◆ **DIRECTIONS**: When a line of the entries contains "outputs", please list that line.

◆ **DATA UNDER STUDY**:
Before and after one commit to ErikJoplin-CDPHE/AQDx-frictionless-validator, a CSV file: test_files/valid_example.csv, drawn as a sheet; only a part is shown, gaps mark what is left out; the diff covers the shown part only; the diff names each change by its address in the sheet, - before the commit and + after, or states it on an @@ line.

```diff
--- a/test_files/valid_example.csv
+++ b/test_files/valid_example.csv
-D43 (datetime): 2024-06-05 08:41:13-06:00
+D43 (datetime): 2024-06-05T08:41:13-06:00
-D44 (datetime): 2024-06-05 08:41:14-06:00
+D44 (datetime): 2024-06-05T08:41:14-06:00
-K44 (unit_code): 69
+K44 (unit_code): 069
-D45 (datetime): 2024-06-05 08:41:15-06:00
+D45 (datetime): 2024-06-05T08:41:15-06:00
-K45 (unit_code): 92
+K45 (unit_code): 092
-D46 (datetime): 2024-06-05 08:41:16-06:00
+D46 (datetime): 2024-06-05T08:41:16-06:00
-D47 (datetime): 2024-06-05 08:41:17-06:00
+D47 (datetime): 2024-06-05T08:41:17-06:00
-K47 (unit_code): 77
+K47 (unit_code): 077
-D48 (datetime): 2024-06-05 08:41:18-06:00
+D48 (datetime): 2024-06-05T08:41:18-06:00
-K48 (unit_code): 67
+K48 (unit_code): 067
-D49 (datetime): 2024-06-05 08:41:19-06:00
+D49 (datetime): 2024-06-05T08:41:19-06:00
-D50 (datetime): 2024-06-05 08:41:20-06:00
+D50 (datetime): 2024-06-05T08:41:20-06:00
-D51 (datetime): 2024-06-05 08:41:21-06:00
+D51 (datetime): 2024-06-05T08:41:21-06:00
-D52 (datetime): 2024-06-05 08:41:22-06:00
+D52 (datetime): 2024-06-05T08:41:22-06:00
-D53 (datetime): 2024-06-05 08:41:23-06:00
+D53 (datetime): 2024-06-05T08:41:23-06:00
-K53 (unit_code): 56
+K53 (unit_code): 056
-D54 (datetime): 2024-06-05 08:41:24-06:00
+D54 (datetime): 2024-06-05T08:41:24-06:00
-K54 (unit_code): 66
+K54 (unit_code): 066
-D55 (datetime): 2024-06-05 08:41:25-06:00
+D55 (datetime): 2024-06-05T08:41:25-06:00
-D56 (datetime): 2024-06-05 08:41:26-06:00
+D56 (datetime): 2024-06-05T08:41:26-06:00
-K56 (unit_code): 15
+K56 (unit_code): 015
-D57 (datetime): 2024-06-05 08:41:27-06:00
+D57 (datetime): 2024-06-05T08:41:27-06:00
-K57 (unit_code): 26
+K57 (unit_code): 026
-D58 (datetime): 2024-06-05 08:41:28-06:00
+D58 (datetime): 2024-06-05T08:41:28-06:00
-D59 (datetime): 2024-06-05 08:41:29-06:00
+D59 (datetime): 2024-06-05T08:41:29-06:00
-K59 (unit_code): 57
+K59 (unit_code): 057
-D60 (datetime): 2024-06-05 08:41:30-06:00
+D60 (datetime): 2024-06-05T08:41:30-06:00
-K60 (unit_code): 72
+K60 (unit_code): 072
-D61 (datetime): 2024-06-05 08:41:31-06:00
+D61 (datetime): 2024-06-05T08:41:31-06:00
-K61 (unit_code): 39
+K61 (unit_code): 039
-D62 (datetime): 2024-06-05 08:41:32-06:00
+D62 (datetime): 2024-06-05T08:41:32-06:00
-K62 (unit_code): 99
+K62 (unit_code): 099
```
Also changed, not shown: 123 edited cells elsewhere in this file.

--

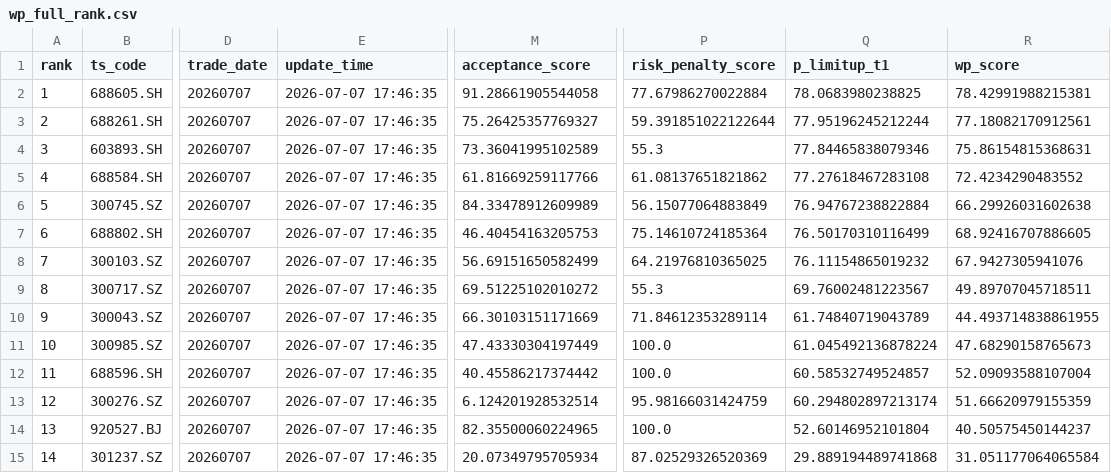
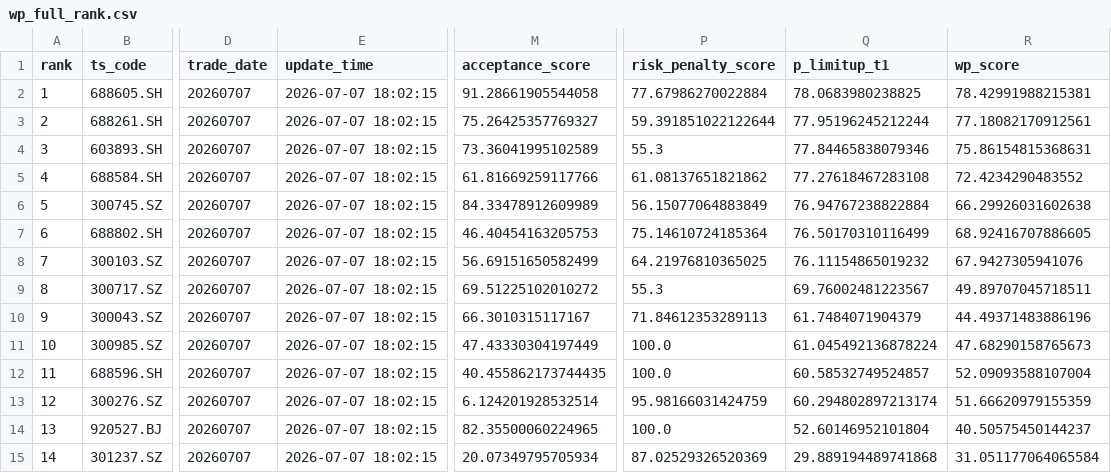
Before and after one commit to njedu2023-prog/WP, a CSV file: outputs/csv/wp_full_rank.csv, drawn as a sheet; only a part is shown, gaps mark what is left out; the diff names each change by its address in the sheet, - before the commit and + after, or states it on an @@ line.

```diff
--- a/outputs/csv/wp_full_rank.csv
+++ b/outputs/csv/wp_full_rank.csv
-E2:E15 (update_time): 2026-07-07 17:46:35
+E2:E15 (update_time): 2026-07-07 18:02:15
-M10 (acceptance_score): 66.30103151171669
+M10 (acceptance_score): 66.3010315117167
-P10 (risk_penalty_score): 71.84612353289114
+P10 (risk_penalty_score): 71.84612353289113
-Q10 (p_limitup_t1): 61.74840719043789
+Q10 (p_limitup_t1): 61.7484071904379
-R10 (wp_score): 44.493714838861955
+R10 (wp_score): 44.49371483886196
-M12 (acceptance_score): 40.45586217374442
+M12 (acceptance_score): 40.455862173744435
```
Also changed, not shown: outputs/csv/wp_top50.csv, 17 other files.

◆ **EXERCISE ANSWER**:
Before and after one commit to njedu2023-prog/WP, a CSV file: outputs/csv/wp_full_rank.csv, drawn as a sheet; only a part is shown, gaps mark what is left out; the diff names each change by its address in the sheet, - before the commit and + after, or states it on an @@ line.
--- a/outputs/csv/wp_full_rank.csv
+++ b/outputs/csv/wp_full_rank.csv
Also changed, not shown: outputs/csv/wp_top50.csv, 17 other files.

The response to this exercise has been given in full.